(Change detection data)
++++++++++++++++++++
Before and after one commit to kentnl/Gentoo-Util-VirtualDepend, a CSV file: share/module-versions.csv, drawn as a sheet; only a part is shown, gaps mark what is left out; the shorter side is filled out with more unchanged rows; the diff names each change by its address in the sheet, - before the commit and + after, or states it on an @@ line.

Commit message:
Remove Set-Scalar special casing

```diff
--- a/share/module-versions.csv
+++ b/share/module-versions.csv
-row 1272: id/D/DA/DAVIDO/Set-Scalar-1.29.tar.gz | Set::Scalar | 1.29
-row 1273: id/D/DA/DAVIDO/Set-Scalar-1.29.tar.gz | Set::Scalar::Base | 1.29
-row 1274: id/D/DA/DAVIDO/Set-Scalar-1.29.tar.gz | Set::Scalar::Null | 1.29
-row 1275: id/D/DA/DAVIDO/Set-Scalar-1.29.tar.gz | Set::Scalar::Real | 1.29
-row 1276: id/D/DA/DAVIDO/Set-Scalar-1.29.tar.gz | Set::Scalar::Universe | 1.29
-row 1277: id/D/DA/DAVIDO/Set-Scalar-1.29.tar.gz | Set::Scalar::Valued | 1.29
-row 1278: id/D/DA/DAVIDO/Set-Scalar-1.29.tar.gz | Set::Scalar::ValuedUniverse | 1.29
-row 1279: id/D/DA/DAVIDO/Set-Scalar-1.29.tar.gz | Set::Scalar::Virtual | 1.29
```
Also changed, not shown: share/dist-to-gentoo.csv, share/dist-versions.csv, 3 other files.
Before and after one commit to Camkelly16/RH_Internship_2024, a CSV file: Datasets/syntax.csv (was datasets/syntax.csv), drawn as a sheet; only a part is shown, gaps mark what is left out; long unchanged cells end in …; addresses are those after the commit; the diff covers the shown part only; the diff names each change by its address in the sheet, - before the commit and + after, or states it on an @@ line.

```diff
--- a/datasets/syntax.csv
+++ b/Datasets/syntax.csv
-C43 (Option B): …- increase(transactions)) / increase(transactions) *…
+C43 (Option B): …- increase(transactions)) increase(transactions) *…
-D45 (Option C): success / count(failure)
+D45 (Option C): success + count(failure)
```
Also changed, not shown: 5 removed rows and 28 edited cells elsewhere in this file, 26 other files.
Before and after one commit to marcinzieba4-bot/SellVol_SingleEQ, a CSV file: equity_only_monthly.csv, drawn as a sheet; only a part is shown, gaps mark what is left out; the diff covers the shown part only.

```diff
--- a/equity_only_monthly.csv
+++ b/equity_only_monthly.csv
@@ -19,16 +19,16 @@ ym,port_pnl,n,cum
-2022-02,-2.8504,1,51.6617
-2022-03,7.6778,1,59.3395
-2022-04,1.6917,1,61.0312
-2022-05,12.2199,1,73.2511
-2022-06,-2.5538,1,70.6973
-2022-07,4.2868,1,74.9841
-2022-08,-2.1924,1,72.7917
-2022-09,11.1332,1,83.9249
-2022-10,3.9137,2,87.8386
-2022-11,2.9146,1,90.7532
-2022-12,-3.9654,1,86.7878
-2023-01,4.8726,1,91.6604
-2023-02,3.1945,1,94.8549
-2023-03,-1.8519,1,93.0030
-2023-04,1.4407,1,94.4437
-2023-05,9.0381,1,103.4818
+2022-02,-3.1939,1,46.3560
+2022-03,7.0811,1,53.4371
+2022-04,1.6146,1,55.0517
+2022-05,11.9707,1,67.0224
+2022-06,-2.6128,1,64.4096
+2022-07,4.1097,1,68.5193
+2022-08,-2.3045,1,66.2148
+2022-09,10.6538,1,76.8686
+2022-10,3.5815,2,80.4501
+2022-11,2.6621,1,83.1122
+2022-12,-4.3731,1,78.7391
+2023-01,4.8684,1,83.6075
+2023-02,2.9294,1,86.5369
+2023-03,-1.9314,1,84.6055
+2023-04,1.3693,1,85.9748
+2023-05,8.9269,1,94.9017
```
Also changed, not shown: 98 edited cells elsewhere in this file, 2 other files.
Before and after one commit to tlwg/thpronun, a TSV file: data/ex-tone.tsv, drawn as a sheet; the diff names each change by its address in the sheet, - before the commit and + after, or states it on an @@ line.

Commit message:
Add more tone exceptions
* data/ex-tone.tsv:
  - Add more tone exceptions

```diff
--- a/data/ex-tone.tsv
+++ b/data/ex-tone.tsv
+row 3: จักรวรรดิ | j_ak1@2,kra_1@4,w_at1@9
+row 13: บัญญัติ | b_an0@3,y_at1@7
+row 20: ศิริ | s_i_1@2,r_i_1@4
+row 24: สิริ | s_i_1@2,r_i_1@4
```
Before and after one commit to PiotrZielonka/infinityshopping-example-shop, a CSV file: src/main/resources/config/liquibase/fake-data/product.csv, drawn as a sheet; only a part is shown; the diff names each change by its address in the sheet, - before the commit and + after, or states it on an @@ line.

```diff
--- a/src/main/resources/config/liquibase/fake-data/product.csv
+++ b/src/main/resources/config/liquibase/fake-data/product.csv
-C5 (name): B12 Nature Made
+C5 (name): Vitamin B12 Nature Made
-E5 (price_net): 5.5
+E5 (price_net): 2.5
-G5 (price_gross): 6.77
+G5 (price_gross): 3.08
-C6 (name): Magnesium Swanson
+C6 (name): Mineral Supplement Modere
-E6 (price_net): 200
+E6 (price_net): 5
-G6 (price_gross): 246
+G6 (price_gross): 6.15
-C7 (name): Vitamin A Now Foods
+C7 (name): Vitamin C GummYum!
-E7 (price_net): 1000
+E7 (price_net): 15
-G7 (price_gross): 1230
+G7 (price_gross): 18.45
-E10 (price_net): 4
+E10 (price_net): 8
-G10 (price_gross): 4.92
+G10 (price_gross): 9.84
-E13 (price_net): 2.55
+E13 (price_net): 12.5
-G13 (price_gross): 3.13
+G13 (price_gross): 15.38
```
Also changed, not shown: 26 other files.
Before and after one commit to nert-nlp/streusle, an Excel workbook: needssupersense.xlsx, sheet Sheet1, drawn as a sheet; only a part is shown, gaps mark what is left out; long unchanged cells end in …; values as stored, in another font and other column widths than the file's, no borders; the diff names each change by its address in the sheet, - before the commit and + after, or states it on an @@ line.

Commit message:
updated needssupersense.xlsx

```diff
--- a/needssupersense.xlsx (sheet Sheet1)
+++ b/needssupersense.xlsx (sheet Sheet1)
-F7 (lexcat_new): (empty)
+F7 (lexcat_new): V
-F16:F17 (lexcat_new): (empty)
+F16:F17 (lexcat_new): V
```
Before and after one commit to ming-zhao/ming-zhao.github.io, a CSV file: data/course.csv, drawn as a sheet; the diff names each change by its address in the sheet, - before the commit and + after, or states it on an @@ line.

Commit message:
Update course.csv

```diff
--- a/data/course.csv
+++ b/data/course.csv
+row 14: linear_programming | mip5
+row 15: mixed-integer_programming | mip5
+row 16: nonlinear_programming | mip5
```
++++++++++++++++++++
### THE PROBLEM:
Pull every line containing "cells" out of the records.

### TASK ANSWER:
Before and after one commit to Camkelly16/RH_Internship_2024, a CSV file: Datasets/syntax.csv (was datasets/syntax.csv), drawn as a sheet; only a part is shown, gaps mark what is left out; long unchanged cells end in …; addresses are those after the commit; the diff covers the shown part only; the diff names each change by its address in the sheet, - before the commit and + after, or states it on an @@ line.
Also changed, not shown: 5 removed rows and 28 edited cells elsewhere in this file, 26 other files.
Also changed, not shown: 98 edited cells elsewhere in this file, 2 other files.
Before and after one commit to nert-nlp/streusle, an Excel workbook: needssupersense.xlsx, sheet Sheet1, drawn as a sheet; only a part is shown, gaps mark what is left out; long unchanged cells end in …; values as stored, in another font and other column widths than the file's, no borders; the diff names each change by its address in the sheet, - before the commit and + after, or states it on an @@ line.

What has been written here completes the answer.